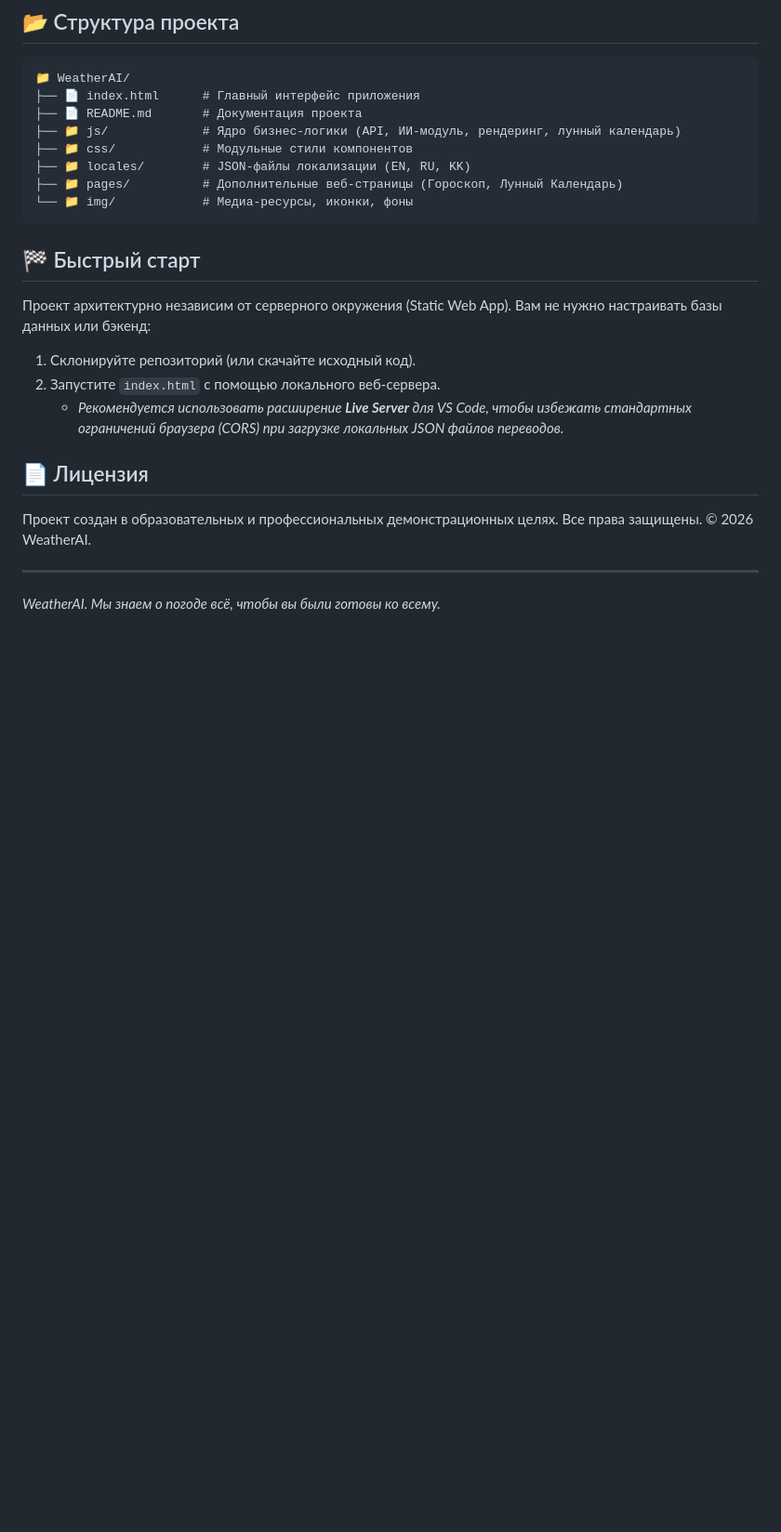
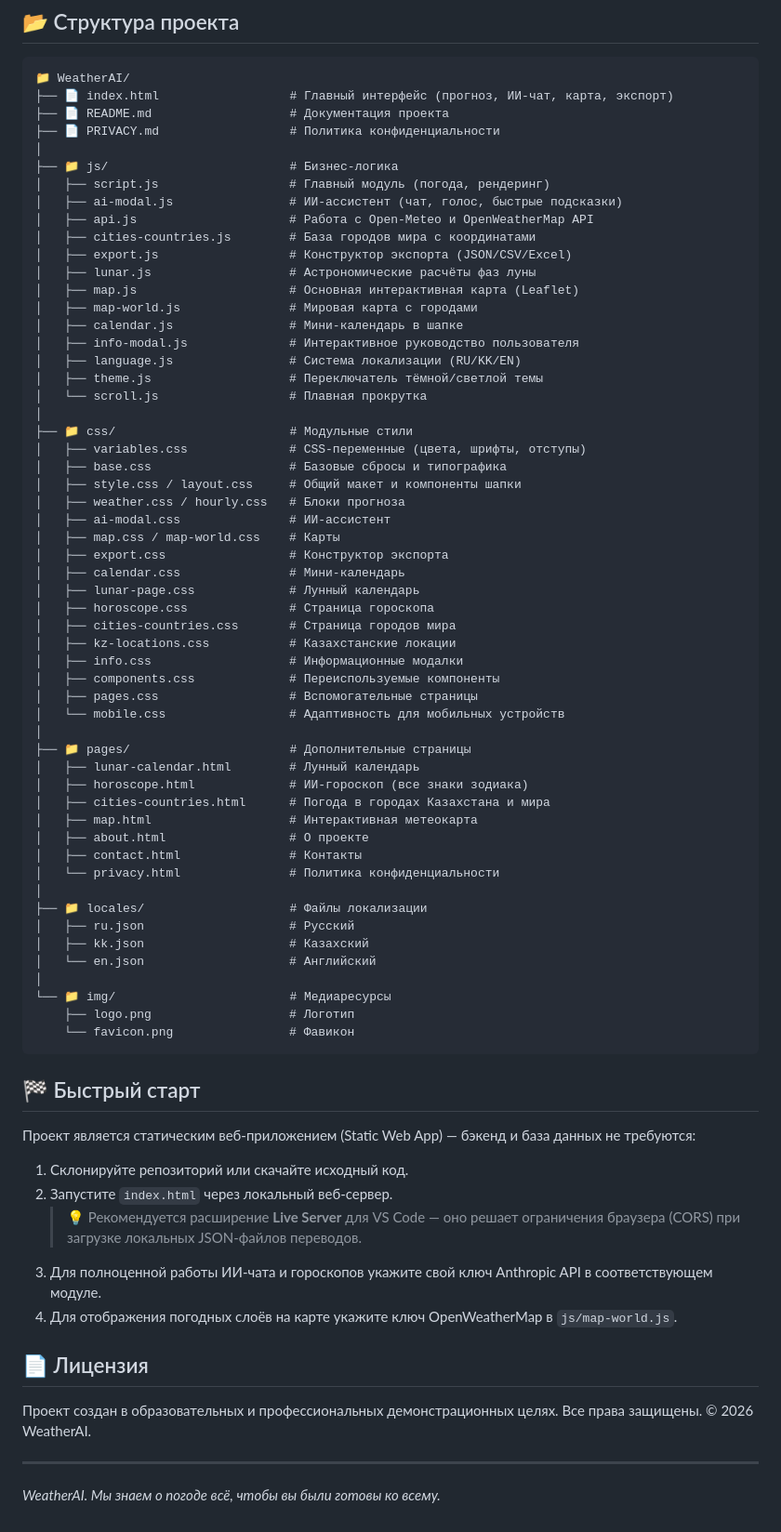
Before and after one commit to Ernur04/WeatherAI, a Markdown page: README.md, the part around one of its changes. Shown at 93% size. GitHub-like rendering; blank space fills up the shorter version.

````diff
--- a/README.md
+++ b/README.md
@@ -37,26 +55,76 @@
 
 ```text
 📁 WeatherAI/
-├── 📄 index.html      # Главный интерфейс приложения
-├── 📄 README.md       # Документация проекта
-├── 📁 js/             # Ядро бизнес-логики (API, ИИ-модуль, рендеринг, лунный календарь)
-├── 📁 css/            # Модульные стили компонентов
-├── 📁 locales/        # JSON-файлы локализации (EN, RU, KK)
-├── 📁 pages/          # Дополнительные веб-страницы (Гороскоп, Лунный Календарь)
-└── 📁 img/            # Медиа-ресурсы, иконки, фоны
+├── 📄 index.html                  # Главный интерфейс (прогноз, ИИ-чат, карта, экспорт)
+├── 📄 README.md                   # Документация проекта
+├── 📄 PRIVACY.md                  # Политика конфиденциальности
+│
+├── 📁 js/                         # Бизнес-логика
+│   ├── script.js                  # Главный модуль (погода, рендеринг)
+│   ├── ai-modal.js                # ИИ-ассистент (чат, голос, быстрые подсказки)
+│   ├── api.js                     # Работа с Open-Meteo и OpenWeatherMap API
+│   ├── cities-countries.js        # База городов мира с координатами
+│   ├── export.js                  # Конструктор экспорта (JSON/CSV/Excel)
+│   ├── lunar.js                   # Астрономические расчёты фаз луны
+│   ├── map.js                     # Основная интерактивная карта (Leaflet)
+│   ├── map-world.js               # Мировая карта с городами
+│   ├── calendar.js                # Мини-календарь в шапке
+│   ├── info-modal.js              # Интерактивное руководство пользователя
+│   ├── language.js                # Система локализации (RU/KK/EN)
+│   ├── theme.js                   # Переключатель тёмной/светлой темы
+│   └── scroll.js                  # Плавная прокрутка
+│
+├── 📁 css/                        # Модульные стили
+│   ├── variables.css              # CSS-переменные (цвета, шрифты, отступы)
+│   ├── base.css                   # Базовые сбросы и типографика
+│   ├── style.css / layout.css     # Общий макет и компоненты шапки
+│   ├── weather.css / hourly.css   # Блоки прогноза
+│   ├── ai-modal.css               # ИИ-ассистент
+│   ├── map.css / map-world.css    # Карты
+│   ├── export.css                 # Конструктор экспорта
+│   ├── calendar.css               # Мини-календарь
+│   ├── lunar-page.css             # Лунный календарь
+│   ├── horoscope.css              # Страница гороскопа
+│   ├── cities-countries.css       # Страница городов мира
+│   ├── kz-locations.css           # Казахстанские локации
+│   ├── info.css                   # Информационные модалки
+│   ├── components.css             # Переиспользуемые компоненты
+│   ├── pages.css                  # Вспомогательные страницы
+│   └── mobile.css                 # Адаптивность для мобильных устройств
+│
+├── 📁 pages/                      # Дополнительные страницы
+│   ├── lunar-calendar.html        # Лунный календарь
+│   ├── horoscope.html             # ИИ-гороскоп (все знаки зодиака)
+│   ├── cities-countries.html      # Погода в городах Казахстана и мира
+│   ├── map.html                   # Интерактивная метеокарта
+│   ├── about.html                 # О проекте
+│   ├── contact.html               # Контакты
+│   └── privacy.html               # Политика конфиденциальности
+│
+├── 📁 locales/                    # Файлы локализации
+│   ├── ru.json                    # Русский
+│   ├── kk.json                    # Казахский
+│   └── en.json                    # Английский
+│
+└── 📁 img/                        # Медиаресурсы
+    ├── logo.png                   # Логотип
+    └── favicon.png                # Фавикон
 ```
 
 ## 🏁 Быстрый старт
 
-Проект архитектурно независим от серверного окружения (Static Web App). Вам не нужно настраивать базы данных или бэкенд:
+Проект является статическим веб-приложением (Static Web App) — бэкенд и база данных не требуются:
 
-1. Склонируйте репозиторий (или скачайте исходный код).
-2. Запустите `index.html` с помощью локального веб-сервера.
-   - *Рекомендуется использовать расширение **Live Server** для VS Code, чтобы избежать стандартных ограничений браузера (CORS) при загрузке локальных JSON файлов переводов.*
+1. Склонируйте репозиторий или скачайте исходный код.
+2. Запустите `index.html` через локальный веб-сервер.
+   > 💡 Рекомендуется расширение **Live Server** для VS Code — оно решает ограничения браузера (CORS) при загрузке локальных JSON-файлов переводов.
+3. Для полноценной работы ИИ-чата и гороскопов укажите свой ключ Anthropic API в соответствующем модуле.
+4. Для отображения погодных слоёв на карте укажите ключ OpenWeatherMap в `js/map-world.js`.
 
 ## 📄 Лицензия
 
 Проект создан в образовательных и профессиональных демонстрационных целях. Все права защищены. &copy; 2026 WeatherAI.
 
 ---
-*WeatherAI. Мы знаем о погоде всё, чтобы вы были готовы ко всему.*
+
+_WeatherAI. Мы знаем о погоде всё, чтобы вы были готовы ко всему._
````
Also changed, not shown: other parts of README.md (+40 -22 lines).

__________

◆ **PROBLEM TO WORK ON**: From the material above, return every line that contains "README".

◆ **SOLUTION TO THIS PROBLEM**:
Before and after one commit to Ernur04/WeatherAI, a Markdown page: README.md, the part around one of its changes. Shown at 93% size. GitHub-like rendering; blank space fills up the shorter version.
--- a/README.md
+++ b/README.md
-├── 📄 README.md       # Документация проекта
+├── 📄 README.md                   # Документация проекта
Also changed, not shown: other parts of README.md (+40 -22 lines).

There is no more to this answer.